:: Work instructions ::
Using the records below, filter for lines that contain the string "export" and copy them out.

:: Provided material ::
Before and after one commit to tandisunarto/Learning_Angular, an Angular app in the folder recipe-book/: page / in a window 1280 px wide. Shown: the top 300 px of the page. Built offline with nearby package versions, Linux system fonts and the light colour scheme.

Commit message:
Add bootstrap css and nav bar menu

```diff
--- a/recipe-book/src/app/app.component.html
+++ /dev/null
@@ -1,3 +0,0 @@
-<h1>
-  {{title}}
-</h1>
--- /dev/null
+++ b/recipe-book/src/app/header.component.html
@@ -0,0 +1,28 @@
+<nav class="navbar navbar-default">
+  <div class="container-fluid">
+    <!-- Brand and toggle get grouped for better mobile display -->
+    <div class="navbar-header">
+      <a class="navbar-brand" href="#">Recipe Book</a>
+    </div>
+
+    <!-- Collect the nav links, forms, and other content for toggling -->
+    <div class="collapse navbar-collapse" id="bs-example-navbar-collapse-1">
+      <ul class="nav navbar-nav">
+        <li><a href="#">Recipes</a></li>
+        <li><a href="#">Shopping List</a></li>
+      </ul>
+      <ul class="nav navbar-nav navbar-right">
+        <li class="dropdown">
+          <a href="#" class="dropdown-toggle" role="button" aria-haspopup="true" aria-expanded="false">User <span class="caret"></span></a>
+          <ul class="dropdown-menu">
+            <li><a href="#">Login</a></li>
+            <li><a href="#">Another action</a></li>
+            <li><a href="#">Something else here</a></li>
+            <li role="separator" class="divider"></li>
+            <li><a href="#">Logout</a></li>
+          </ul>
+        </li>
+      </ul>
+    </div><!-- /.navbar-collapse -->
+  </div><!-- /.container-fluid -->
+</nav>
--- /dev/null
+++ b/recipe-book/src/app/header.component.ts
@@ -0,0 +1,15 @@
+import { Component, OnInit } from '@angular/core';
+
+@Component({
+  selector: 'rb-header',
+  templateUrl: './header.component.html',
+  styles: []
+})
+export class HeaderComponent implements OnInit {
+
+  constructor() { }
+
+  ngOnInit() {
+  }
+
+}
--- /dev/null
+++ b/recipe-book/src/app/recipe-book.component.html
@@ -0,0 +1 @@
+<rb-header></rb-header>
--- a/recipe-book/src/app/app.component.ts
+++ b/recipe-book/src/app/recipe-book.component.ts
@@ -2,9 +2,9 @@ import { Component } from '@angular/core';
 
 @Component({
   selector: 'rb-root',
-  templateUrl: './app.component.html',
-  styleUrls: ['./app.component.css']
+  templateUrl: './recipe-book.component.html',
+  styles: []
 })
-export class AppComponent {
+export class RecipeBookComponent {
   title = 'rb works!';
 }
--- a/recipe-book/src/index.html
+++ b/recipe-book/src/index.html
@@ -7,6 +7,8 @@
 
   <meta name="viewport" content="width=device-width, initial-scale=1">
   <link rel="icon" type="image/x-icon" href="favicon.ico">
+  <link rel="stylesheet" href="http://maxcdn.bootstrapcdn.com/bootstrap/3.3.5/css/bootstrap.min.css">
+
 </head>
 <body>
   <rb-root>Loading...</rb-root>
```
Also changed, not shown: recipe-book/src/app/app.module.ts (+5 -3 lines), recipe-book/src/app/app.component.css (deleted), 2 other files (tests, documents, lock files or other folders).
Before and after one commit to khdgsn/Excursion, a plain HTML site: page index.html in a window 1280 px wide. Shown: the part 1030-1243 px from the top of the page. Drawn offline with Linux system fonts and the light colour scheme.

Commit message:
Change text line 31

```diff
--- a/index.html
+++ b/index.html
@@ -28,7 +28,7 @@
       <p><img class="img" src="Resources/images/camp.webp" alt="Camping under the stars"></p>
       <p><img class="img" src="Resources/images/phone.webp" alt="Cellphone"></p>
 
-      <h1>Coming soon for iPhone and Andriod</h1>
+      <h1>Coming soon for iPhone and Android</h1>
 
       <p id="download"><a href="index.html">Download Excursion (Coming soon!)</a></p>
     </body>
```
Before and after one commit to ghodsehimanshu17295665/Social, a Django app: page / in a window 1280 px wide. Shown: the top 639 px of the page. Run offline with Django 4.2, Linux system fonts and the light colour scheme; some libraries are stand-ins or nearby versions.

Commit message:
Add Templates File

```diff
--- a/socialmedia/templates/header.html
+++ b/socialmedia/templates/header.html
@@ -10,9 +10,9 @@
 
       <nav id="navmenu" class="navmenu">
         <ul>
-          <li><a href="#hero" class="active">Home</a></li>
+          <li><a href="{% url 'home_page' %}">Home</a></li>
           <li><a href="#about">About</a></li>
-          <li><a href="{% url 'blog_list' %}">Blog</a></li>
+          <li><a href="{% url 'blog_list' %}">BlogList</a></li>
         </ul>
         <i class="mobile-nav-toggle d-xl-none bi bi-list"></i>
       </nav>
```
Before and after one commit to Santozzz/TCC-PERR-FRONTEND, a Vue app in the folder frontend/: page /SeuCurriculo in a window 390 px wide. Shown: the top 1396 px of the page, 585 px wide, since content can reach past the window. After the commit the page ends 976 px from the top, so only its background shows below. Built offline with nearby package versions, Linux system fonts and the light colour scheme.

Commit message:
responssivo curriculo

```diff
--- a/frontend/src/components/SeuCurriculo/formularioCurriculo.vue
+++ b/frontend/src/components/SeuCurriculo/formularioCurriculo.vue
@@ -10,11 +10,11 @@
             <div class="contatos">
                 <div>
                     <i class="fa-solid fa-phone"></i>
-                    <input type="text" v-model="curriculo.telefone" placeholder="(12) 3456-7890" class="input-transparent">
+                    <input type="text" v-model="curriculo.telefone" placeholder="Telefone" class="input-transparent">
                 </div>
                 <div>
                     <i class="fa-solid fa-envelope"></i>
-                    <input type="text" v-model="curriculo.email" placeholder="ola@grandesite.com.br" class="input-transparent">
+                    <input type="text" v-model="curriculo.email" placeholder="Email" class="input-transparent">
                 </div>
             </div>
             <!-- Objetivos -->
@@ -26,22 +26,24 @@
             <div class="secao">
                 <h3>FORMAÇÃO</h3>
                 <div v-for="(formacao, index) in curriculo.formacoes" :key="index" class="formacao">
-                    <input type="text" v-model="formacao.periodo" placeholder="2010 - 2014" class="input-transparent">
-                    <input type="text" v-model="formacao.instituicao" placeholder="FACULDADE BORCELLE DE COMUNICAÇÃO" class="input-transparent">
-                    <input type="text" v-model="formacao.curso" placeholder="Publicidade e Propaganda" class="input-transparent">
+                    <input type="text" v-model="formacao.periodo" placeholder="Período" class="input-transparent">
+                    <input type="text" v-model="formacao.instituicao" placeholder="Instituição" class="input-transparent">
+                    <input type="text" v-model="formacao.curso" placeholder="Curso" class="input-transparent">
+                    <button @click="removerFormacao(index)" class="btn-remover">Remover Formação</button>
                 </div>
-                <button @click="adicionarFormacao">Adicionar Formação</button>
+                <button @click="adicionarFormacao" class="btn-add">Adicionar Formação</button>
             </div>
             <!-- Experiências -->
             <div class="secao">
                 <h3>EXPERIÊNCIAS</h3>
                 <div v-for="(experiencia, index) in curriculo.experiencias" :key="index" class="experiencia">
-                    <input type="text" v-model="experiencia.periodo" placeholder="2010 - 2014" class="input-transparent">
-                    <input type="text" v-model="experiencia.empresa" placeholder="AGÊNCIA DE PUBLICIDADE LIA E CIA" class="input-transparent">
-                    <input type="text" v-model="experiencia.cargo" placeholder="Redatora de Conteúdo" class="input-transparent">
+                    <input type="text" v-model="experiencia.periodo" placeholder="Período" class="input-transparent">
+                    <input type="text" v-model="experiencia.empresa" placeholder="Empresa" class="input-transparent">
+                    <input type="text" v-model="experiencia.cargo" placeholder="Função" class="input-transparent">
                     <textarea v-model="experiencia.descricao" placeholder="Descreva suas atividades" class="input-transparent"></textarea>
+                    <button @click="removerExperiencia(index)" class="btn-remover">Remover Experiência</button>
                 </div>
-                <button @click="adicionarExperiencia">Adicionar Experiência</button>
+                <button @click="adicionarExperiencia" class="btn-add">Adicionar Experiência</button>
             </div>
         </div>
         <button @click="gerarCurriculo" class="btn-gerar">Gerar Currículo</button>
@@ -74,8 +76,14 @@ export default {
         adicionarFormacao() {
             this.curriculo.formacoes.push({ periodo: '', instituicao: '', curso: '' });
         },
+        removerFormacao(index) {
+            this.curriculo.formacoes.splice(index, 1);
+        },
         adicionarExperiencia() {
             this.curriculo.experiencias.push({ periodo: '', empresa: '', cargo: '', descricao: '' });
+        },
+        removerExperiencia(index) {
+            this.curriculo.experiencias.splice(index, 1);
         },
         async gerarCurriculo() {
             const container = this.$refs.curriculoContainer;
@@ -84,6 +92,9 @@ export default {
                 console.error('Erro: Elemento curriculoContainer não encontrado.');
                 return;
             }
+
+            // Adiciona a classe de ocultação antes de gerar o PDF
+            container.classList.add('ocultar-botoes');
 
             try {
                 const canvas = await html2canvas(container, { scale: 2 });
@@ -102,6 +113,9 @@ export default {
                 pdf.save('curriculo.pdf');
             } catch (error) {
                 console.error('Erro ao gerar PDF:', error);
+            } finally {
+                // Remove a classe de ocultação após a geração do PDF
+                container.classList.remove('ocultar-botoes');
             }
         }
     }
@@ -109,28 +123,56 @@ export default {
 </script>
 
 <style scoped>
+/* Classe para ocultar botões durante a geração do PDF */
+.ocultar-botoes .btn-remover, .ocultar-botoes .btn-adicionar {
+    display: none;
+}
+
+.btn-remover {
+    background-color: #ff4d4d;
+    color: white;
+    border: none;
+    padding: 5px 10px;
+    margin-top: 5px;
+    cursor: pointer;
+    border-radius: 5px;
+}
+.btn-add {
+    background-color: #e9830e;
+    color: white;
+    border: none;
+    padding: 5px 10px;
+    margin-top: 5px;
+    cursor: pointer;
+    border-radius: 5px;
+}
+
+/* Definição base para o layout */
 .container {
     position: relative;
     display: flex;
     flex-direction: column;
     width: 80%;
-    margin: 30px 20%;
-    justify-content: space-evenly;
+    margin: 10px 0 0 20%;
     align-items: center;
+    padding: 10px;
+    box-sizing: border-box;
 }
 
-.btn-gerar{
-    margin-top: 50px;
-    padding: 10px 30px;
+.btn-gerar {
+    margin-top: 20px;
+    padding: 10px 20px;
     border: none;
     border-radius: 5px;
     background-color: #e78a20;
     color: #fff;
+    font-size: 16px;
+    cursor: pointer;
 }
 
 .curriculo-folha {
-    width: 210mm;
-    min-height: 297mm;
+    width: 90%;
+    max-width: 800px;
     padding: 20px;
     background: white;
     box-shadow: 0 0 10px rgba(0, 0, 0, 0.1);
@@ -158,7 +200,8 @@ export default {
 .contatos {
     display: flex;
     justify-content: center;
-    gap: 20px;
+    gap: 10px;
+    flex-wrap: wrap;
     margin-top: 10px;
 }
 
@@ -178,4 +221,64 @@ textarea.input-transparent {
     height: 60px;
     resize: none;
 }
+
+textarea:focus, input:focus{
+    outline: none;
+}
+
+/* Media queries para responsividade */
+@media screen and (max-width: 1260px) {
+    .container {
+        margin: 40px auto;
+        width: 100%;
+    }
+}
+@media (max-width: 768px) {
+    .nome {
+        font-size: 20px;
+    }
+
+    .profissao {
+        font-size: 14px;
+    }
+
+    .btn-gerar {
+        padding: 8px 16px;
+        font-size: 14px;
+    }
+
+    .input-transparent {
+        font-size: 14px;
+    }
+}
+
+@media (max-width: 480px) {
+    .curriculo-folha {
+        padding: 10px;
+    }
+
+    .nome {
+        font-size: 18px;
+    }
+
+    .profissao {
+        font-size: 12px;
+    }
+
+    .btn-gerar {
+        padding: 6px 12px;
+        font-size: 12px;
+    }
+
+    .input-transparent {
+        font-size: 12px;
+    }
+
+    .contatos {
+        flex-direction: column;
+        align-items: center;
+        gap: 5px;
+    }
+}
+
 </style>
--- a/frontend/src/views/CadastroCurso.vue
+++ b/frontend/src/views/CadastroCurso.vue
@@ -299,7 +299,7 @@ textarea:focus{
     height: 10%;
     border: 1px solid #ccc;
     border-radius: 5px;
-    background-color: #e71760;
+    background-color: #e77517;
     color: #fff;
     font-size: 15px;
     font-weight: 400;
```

:: Exercise output ::
+export class HeaderComponent implements OnInit {
-export class AppComponent {
+export class RecipeBookComponent {
@@ -74,8 +76,14 @@ export default {
@@ -84,6 +92,9 @@ export default {
@@ -102,6 +113,9 @@ export default {
@@ -109,28 +123,56 @@ export default {
@@ -158,7 +200,8 @@ export default {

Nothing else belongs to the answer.